Filing Tax Return in the States

Holly-molly. That was confusing.
Just two months after I moved to Philadelphia, I got my first employment ever. With the job comes my first-ever paychecks and also my first-ever tax season (*). I thought I should wrote down something about it.
*: To be fair, I had filed tax return once, but it was in Canada and with the voluntary help from our accounting students. Back then, I virtually did nothing other than signing a few pages -- Kudos to them, those future accountants had also provided stamps.
In the US, you have to file your tax return to three levels of government:
  • Federal
  • State
  • City (rare; usually completed along with state tax return)
The first thing you will want to know is your status. You can be either:
  • nonresident alien,
  • resident alien, or
  • resident.
Generally, if you hold a permanent residency card ("green card") or citizenship in the US, you are considered a resident. Else, if you have stayed for more than half a year (seems does not need to be consecutive) and are not an exempt personnel, you are considered a resident alien.
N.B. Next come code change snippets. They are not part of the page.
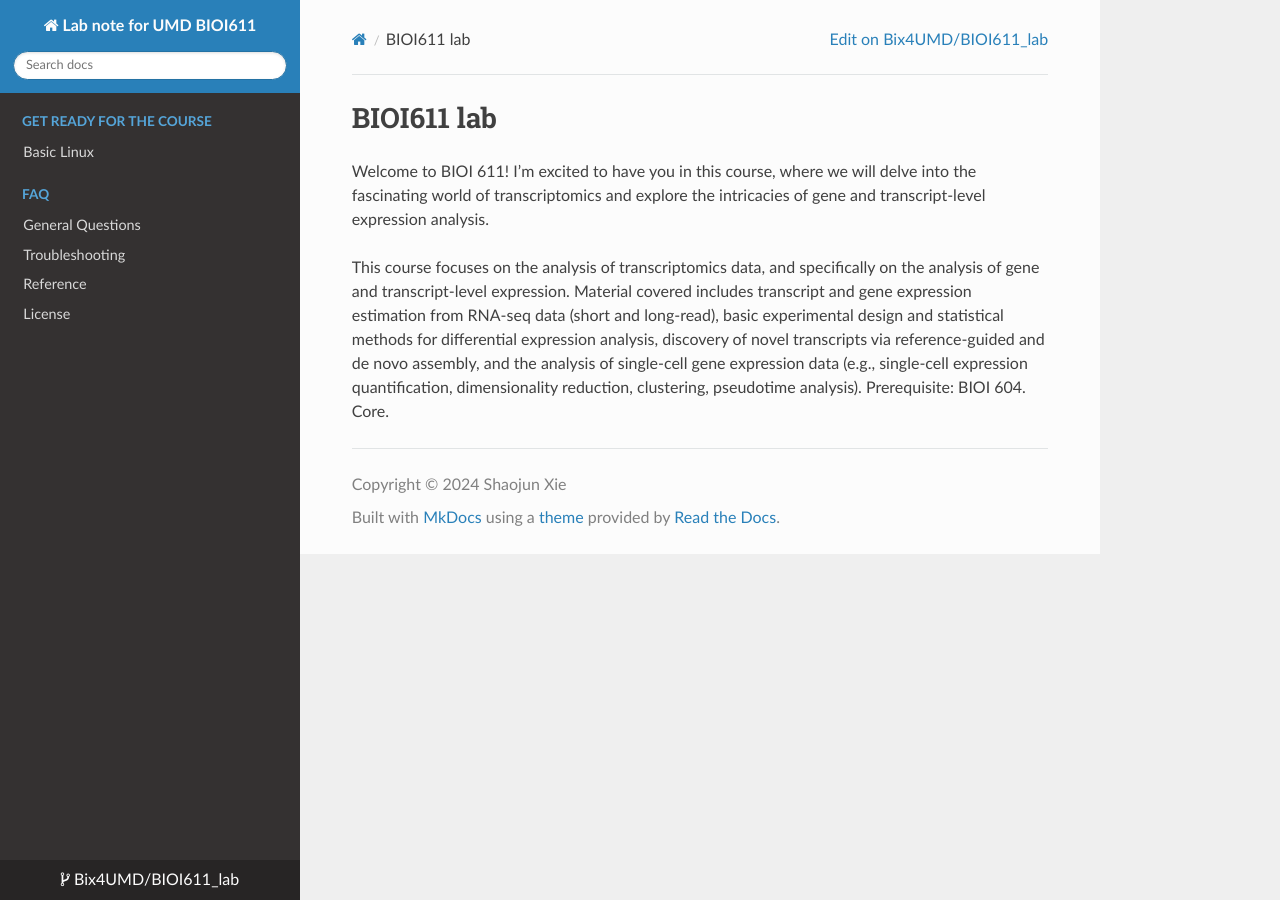
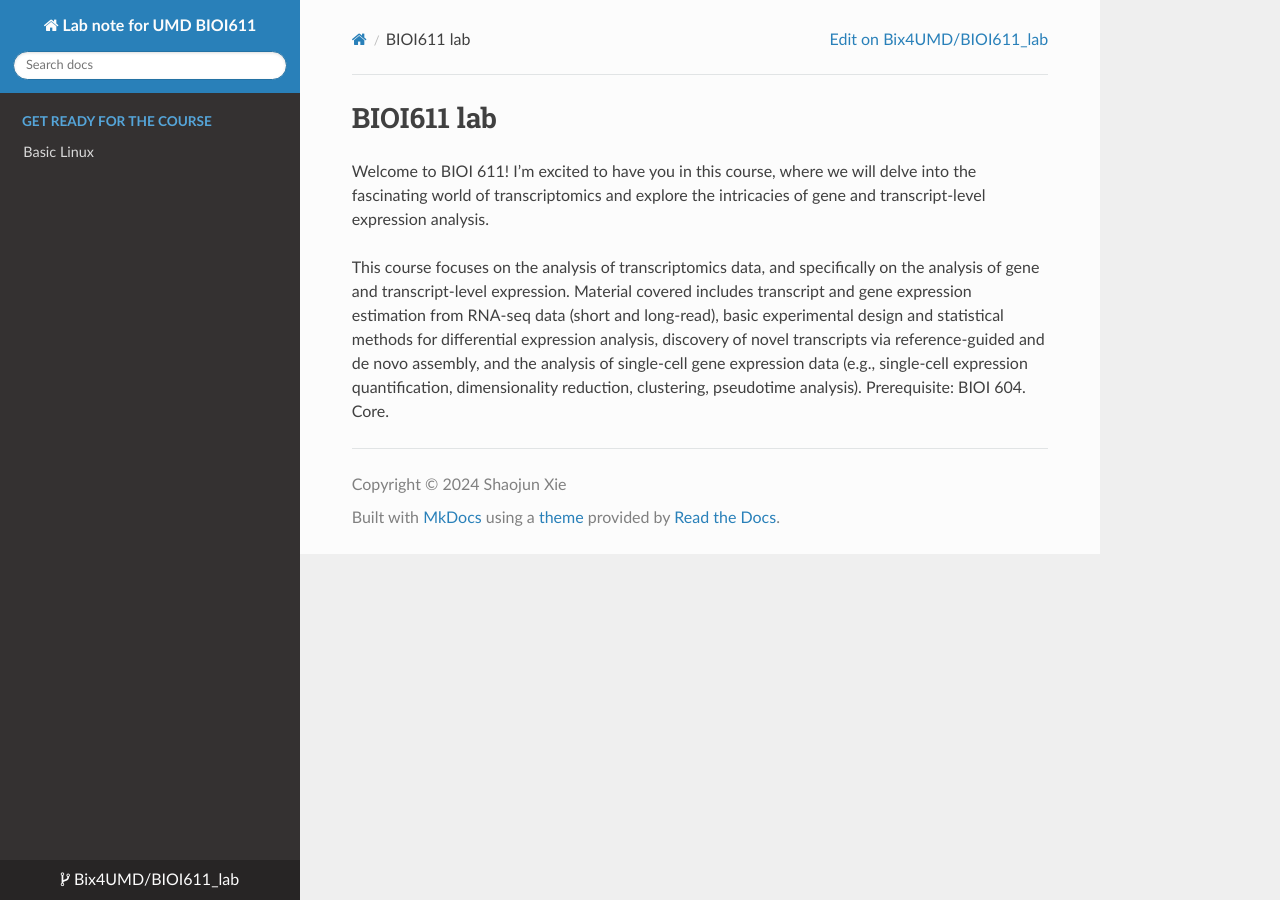
Before and after one commit to Bix4UMD/BIOI611_lab, an MkDocs documentation site: the page built from docs/index.md, in a window 1280 px wide. Built offline with MkDocs 1.6.1, drawn with Linux system fonts in a browser that asks for light colours; nearby versions of some CDN libraries; some of the changed lines change nothing that is shown.

Commit message:
Update mkdocs.yaml

```diff
--- a/mkdocs.yaml
+++ b/mkdocs.yaml
@@ -36,8 +36,8 @@ nav:
     #- Intronduction:
     #- RNA-seq data analysis: s1_lab_RNAseq_lab.md
 
-  - FAQ:
-      - General Questions: general-questions.md
-      - Troubleshooting: troubleshooting.md
-  - Reference: ref.md
-  - License: license.md
+ #- FAQ:
+ #     - General Questions: general-questions.md
+ #     - Troubleshooting: troubleshooting.md
+ #- Reference: ref.md
+ # - License: license.md
```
Else, you are a nonresident alien.
F-1 students are exempt personnels for their first 5 years in the US.
I guess the "exempt" in "exempt personnel" means that the personnel enjoys a lower tax rate than residents.
I have a friend who mistook themself as a resident alien for multiple years and got away with filing as one -- seems that IRS does not care too much if you are overpaying your tax dollars.
My university kindly provided coupons for international students at a for-profit tax preparation service. It was also this service that claimed that I did not have to file a tax return for the year 2017, which is odd.
Sadly the coupon covered only the federal package, not the state one. For a state-level tax return, the service asked for a whooping ~USD$25. Seeing that my state tax return turned out to be me owing the state money, and for a mere USD$1, I would regard the service fee as a bad bargain. Therefore, I decided to do my own state tax.
Pennsylvanians can file their state tax returns online for free directly on the governmental website. The website looks prehistoric (read: from the '90s), and the E-Signature User ID login option does not work as expected. I had to log in with my Pennsylvania Photo Card -- I'm so glad that I got one before the tax season.
PA has a Tax Forgiveness program. That basically means the more kids you have and the less you earn, the less tax you are supposed to pay. Guess that's one of the few reasons to have kids at all. For me as a single, unloved student, my earnings in 2017 fell into the basket of <$6,500 gross income. This means that the state will give back my tax dollars pre-deducted (withheld, in more formal terms) from my salary. Free money, anyone?
Another caveat with state tax returns is the "use tax". Basically everything that ain't edible you bought are subject to this tax -- even if you made the purchase outside of Pennsylvania. Being a financially sloppy person myself, I had to sum up my credit card bills and gave an estimate.
As mentioned -- It turned out I owe the Commonwealth of Pennsylvania (full name of this lovely state!) USD$1, for which the Department of Revenue does not care to collect. In other words, I finished my state tax return without the hassle of sending/receiving money. Yay!